Hosting a state lobby day gives chapters an opportunity to influence state legislation and promote their key policy objectives. At the state level, chapters can likely attain a sit-down meeting with legislators and directly communicate the benefits or consequences for the profession relating to specific bills or regulation.

Resource: Reach out to a chapter that participates in a state lobby day.

Chapters with a state lobby day

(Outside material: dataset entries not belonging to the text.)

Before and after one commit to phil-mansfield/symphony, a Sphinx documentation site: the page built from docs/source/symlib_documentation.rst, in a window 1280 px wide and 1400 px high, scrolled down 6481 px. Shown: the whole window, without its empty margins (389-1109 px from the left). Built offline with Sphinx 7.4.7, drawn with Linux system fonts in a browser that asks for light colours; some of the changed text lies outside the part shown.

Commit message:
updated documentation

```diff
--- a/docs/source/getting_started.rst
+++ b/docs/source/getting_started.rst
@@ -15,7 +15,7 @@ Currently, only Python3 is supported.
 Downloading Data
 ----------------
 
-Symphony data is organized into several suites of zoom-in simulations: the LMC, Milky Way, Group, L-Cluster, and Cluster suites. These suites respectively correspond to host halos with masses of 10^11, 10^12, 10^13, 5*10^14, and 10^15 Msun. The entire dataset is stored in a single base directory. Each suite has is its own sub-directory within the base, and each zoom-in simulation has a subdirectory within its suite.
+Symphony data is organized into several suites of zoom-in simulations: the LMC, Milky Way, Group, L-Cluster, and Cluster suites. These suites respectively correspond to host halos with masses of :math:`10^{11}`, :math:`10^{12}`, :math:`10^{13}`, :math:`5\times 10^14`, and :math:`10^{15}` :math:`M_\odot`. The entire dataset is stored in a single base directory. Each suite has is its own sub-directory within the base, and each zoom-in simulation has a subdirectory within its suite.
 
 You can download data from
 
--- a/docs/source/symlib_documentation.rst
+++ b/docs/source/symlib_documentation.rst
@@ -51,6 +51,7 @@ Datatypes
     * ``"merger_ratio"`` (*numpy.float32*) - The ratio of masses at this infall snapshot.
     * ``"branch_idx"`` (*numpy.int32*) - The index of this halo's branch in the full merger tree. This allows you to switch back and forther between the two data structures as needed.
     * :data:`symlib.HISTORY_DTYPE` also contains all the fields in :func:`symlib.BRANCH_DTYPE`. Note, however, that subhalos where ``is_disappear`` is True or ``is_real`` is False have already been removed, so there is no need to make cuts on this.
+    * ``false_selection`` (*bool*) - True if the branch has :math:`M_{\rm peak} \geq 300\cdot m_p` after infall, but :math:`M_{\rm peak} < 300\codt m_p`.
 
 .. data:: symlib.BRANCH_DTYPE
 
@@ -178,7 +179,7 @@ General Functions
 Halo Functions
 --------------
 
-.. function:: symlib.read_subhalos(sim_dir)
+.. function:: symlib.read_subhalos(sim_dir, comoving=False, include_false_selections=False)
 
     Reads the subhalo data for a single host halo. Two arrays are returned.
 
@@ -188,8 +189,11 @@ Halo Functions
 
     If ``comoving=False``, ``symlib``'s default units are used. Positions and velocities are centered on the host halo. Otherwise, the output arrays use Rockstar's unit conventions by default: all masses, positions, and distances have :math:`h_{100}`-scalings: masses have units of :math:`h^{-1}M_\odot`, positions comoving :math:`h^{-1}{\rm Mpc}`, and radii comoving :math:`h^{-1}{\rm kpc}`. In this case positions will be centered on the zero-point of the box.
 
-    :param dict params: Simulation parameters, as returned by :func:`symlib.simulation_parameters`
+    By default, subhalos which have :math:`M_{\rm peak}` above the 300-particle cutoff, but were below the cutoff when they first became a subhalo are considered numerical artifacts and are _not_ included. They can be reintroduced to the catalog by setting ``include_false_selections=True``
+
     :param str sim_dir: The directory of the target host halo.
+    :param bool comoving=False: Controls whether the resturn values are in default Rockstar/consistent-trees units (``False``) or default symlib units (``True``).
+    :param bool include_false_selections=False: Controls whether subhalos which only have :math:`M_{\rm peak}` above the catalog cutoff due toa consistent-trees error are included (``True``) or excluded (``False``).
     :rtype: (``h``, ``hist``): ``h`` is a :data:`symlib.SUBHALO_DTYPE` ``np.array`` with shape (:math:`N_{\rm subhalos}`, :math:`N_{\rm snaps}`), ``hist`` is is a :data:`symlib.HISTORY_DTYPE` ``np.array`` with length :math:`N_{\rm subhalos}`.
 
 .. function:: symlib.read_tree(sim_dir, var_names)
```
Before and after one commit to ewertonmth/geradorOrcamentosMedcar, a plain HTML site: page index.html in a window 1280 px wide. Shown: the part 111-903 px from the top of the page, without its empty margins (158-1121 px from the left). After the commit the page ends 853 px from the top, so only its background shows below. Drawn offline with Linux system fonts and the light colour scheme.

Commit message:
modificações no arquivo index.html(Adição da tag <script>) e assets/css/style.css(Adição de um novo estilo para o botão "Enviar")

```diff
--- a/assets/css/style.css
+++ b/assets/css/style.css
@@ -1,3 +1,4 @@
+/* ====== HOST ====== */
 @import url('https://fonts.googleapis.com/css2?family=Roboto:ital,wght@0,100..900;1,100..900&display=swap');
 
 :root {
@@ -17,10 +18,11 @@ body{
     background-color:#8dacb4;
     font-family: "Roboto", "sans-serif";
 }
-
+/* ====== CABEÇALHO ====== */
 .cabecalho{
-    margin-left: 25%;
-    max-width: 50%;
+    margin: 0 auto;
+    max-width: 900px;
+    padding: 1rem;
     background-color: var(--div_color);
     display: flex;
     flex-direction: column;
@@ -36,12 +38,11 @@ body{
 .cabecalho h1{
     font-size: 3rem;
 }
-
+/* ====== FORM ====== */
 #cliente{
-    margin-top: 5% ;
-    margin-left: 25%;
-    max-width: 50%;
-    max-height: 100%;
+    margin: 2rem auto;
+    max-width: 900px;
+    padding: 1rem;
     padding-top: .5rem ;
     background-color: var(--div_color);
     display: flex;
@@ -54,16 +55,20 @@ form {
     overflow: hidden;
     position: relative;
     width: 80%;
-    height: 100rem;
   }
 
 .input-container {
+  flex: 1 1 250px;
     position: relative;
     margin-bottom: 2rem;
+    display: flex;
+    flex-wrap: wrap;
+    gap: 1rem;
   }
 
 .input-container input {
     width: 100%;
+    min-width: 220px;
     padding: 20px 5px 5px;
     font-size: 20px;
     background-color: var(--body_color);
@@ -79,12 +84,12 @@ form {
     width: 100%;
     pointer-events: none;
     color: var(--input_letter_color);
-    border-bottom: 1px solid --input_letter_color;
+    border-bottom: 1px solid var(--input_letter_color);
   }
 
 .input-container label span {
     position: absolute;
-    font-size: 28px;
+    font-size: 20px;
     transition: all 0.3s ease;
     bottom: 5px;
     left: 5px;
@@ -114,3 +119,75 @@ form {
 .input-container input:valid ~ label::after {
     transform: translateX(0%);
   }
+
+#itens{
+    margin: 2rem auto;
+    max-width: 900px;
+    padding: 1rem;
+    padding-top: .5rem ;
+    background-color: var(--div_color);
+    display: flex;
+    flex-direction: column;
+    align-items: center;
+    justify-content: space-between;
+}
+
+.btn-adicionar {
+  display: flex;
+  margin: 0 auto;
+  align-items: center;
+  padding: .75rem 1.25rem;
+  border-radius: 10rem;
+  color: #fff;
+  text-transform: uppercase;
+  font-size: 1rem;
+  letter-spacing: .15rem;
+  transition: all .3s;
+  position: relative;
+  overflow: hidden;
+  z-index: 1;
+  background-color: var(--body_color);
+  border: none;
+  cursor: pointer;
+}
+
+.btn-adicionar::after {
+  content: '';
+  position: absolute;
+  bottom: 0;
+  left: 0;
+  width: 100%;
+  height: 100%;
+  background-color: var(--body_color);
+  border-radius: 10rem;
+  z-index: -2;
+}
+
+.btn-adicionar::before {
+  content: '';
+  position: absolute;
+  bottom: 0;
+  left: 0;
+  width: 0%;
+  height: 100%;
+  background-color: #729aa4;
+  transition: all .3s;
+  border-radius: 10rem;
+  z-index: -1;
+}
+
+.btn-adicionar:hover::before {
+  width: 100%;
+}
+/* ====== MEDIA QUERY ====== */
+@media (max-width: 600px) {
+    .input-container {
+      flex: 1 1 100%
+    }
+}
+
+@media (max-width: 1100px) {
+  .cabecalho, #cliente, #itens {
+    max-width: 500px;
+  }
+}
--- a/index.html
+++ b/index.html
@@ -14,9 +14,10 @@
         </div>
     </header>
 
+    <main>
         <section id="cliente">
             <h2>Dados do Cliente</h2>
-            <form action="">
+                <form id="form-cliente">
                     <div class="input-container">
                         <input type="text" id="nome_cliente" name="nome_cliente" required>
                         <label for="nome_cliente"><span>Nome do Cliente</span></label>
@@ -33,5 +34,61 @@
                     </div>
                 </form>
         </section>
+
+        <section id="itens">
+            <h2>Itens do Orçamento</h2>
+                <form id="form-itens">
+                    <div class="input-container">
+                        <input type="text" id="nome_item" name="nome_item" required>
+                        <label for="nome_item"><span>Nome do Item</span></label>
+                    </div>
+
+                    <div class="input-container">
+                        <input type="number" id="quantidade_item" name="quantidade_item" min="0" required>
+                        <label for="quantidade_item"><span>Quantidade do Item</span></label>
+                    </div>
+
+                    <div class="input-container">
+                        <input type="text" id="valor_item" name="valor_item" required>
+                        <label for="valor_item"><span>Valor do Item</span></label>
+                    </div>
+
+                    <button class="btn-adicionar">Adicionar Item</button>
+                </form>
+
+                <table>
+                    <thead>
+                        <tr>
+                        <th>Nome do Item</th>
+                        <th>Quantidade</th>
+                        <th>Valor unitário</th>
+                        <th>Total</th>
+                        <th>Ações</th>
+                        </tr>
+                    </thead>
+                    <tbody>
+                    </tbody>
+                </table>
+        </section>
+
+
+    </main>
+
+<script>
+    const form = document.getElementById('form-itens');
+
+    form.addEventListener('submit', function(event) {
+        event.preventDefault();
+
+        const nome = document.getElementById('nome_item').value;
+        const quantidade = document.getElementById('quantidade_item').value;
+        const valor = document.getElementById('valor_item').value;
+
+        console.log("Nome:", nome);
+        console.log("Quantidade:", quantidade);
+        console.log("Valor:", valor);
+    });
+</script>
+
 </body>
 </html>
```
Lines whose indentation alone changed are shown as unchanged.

  • California chapters — annual in April (California GCSA, GCSA of Central California, Hi-Lo Desert GCSA, GCSA of Northern California, San Diego GCSA, Sierra Nevada GCSA, GCSA of Southern California)
  • Carolinas GCSA — annual
  • Connecticut Association of GCS — annual
  • Florida chapters — annual (Florida GCSA, Calusa, Central Florida, Everglades, Florida West Coast, Gulf Coast, North Florida, Palm Beach, Ridge, South Florida, Sun Coast, Treasure Coast)
  • GCSA of New Jersey — Golf Day 2015, participate in ag day annual
  • Georgia GCSA — biannual
  • Michigan GCSA — Michigan Golf Day at the Capitol, annual in June
  • Minnesota GCSA — annual
  • Nebraska GCSA — biannual
  • New York chapters — annual, NYSTA lobby day (Central New York GCSA, Finger Lakes Association of GCS, Hudson Valley, Long Island GCSA, Metropolitan GCSA, Northeastern GCSA, Western New York GCSA)
  • Ohio chapters — Ohio Turfgrass Week, last week in May (Central Ohio GCSA, Greater Cincinnati GCSA, Miami Valley GCSA, Northern Ohio GCSA, Northwestern Ohio GCSA)
  • Ontario GSA — annual
  • Oregon GCSA — annual in May
  • Rocky Mountain GCSA — annual in May
  • Southern Nevada GCSA — biannual if issues are affecting industry
  • Virginia GCSA — annual